Brrr, its cold in here! There must be some ignorance in the atmosphere!
‘Bring It On’ Tackled Cultural Appropriation Before It Was Cool
Brrr, it’s cold in here! There must be some ignorance in the atmosphere!
Growing up in North Carolina, my high school was the “black school.” Compared to the wealthier, mostly white city schools, we were last in everything. The paint flaked off our classroom walls; my history textbook was so old it didn’t include the Vietnam War. My calculus teacher wasn’t certified, so I never learned calculus and was ill-prepared for college math.
What we did have was a band. Similar to black college bands immortalized in films like “Drumline,” our marching band played straight up hip-hop. Halftime was party time: when the drummers broke the beat down, the rest of the band abandoned their instruments and danced alongside our school’s cheerleaders and majorettes. It was the shit. It was also unfair to other schools — when the white school’s band debuted their smooth-jazz cover of “Every Rose Has Its Thorn,” they appeared hopelessly uncool.
The only thing worse than being uncool was being unoriginal. If we went to a game and a rich white school’s band and cheer team ripped off our style, we would holler “biter!” — late 80s slang for copycat.
“Beat biter, dope style taker. Tell you to your face you ain’t nothing but a faker.” — MC Lyte, “10% Dis”
The cheerleading movie, “Bring It On” is chock-full of biting.
Remembering “Bring It On”
Released in 2000, “Bring It On” was light-years ahead of its time. The film centers on a rivalry between two fictional schools — San Diego’s Rancho Carne Toros and Los Angeles’ East Compton Clovers. In the past, cheerleaders from the privileged, white Toros secretly recorded the Clover’s hip-hop inspired routines. The Toros performed identical copies of these routines, winning national competitions year after year.
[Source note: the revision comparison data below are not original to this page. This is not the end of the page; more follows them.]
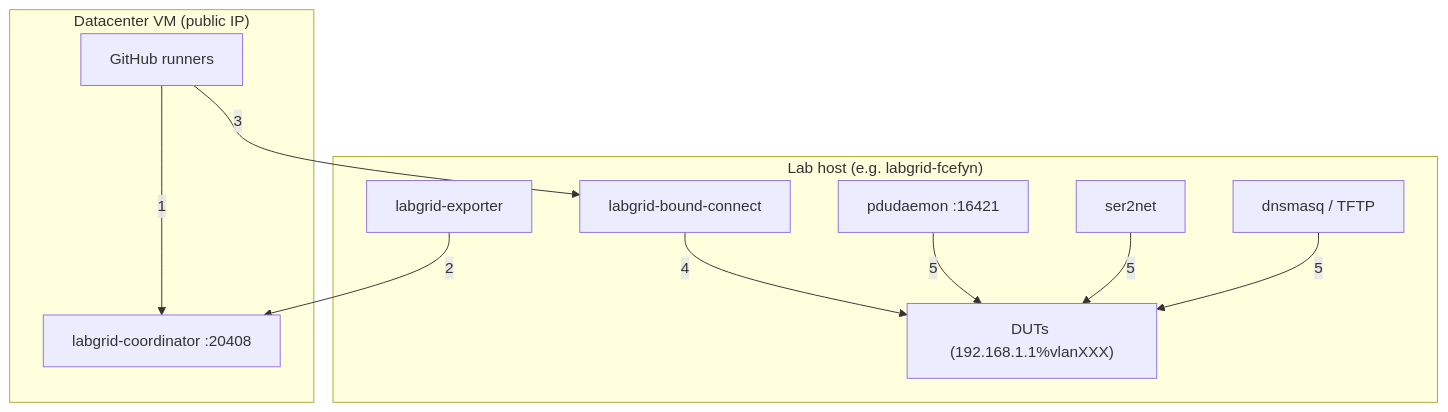
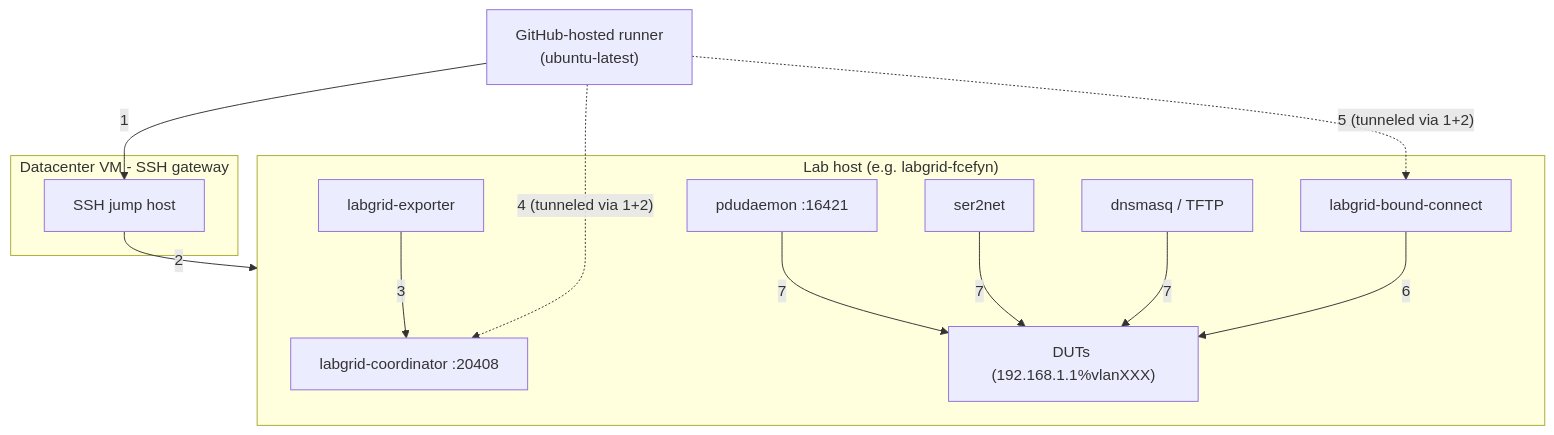
The first of 4 diagrams in docs/diseno/openwrt-tests-ci-flow.md (ccasanueva7/fcefyn_testbed_utils), drawn with Mermaid before and after one commit. The commit also changed other lines of this file and 9 other files, not shown here.

````diff
--- a/docs/diseno/openwrt-tests-ci-flow.md
+++ b/docs/diseno/openwrt-tests-ci-flow.md
@@ -43,24 +43,28 @@
 ```mermaid
 flowchart TD
-    subgraph vm ["Datacenter VM (public IP)"]
-        RUNNERS["GitHub runners"]
-        COORD["labgrid-coordinator :20408"]
+    subgraph vm ["Datacenter VM - SSH gateway"]
+        SSH_GW["SSH jump host"]
     end
 
     subgraph lab ["Lab host (e.g. labgrid-fcefyn)"]
+        COORD["labgrid-coordinator :20408"]
         EXP["labgrid-exporter"]
         BC["labgrid-bound-connect"]
         PDU["pdudaemon :16421"]
         SER["ser2net"]
         DNS["dnsmasq / TFTP"]
         DUTs["DUTs (192.168.1.1%vlanXXX)"]
     end
 
-    RUNNERS -- "1" --> COORD
-    EXP -- "2" --> COORD
-    RUNNERS -- "3" --> BC
-    BC -- "4" --> DUTs
-    PDU -- "5" --> DUTs
-    SER -- "5" --> DUTs
-    DNS -- "5" --> DUTs
+    GH["GitHub-hosted runner\n(ubuntu-latest)"]
+
+    GH -- "1" --> SSH_GW
+    SSH_GW -- "2" --> lab
+    EXP -- "3" --> COORD
+    GH -. "4 (tunneled via 1+2)" .-> COORD
+    GH -. "5 (tunneled via 1+2)" .-> BC
+    BC -- "6" --> DUTs
+    PDU -- "7" --> DUTs
+    SER -- "7" --> DUTs
+    DNS -- "7" --> DUTs
 ```
````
When the Toros’ new team captain, Torrance (played by Kirsten Dunst) discovers the truth behind the team’s success, she faces a moral crisis.
As a rule, plagiarizing is bad. And if the white cheerleaders in “Bring It On” were stealing intellectual property from other white cheerleaders, that would be plagiarism. Instead, they’re stealing routines from cheerleaders at East Compton High School.
In the ten years leading up to the film’s release, Los Angeles’ Compton neighborhood became syonymous with some of the biggest threats to black Americans: poverty, incarceration, drive-bys and crack. By setting a major portion of the story in a Compton high school, the movie’s writer cues the audience that race will play an important role in this narrative.
“Every time we get some, y’all come trying to steal it,” the East Compton Clovers’ captain Isis (Gabrielle Union) tells Torrance. She accuses the Toro squad of “putting some blonde hair on it, and calling it something different.”
Isis isn’t just talking about plagiarism. She’s talking about cultural appropriation.
What is cultural appropriation?
The “Concise Oxford Companion to English Literature” defines cultural appropriation as follows:
“The taking over of creative or artistic forms, themes, or practices by one cultural group from another. It is in general used to describe Western appropriations of non‐Western or non‐white forms, and carries connotations of exploitation and dominance.”
In the past 5 years, the conversation around cultural appropriation has heated up. Americans debate issues like whether or not it’s appropriate to refer to a football team as the “Washington Redskins” or for white people to wear Native American headdressses to music festivals. Americans are constantly testing the cultural waters: is it okay to wear cornrows or dreadlocks in your hair if you’re white? What about dressing in hip-hop clothing and speaking with a black accent?
Talking about cultural appropriation is new, but the practice of white people co-opting other cultures for personal gain is old as time — especially when it comes to music. Elvis Presley scored his first hit with a cover of Big Mama Thornton’s “Hound Dog.” Pat Boone built his career covering songs by black artists and making them attractive to white audiences. Rapper Vanilla Ice claimed that black fraternity, Alpha Phi Alpha, allowed him to use their step chant, “Ice, Ice Baby” in his first hit — the Alphas disagree. Canadian rapper, Daddy Snow, used a fake Jamaican accent for his 1993 hit, “Informer.”
When is it wrong?
What’s the difference between cultural appropriation and cultural sharing and how can we tell if it’s good or bad? In an article for the progressive news site, AlterNet, communications scholar Kovie Biakolo writes:
“Exchange between cultures cannot be viewed as simply occurring in a vacuum, devoid of politics, power, and group advantages and disadvantages.”
Biakolo says the term conveys the experience of “being from a culture that has been disabused of its power by other cultures who now seek to borrow from it, at no cost, and with no reverence for history.”
In short, cultural sharing becomes appropriation when a group in power takes something from a group it has historically dominated. In some cases, the thing that is appropriated is something the dominant group once looked down upon— like dreadlocks and cornrows. Or rapping, which white politicians and parents used as a scapegoat for 90s gun violence. Or black dance styles like “booty dancing” and twerking.
Which brings us back to “Bring It On.” After learning how the Toros treated the Clovers, Torrance’s white guilt kicks in, and she convinces her father to sponsor the East Compton team so they can afford to attend the national cheer championship. Isis rips up the check — East Compton will find their own way to attend nationals.
Duly chastised, the Toros buckle down and create their own routine, piecing together a wide range of influences and ultimately creating a style that’s truly their own.
“Bring it On” tackles other issues, like the denigration of cheerleading as a sport, discrimination against male cheerleaders and sexploitation of women. But coming from my high school, the message of cultural appropriation hits hardest. If you didn’t catch it the first time, go back and watch it again — there’s a reason why Vice Sports calls the film “unequivocally the Greatest Sports Movie of All Time.”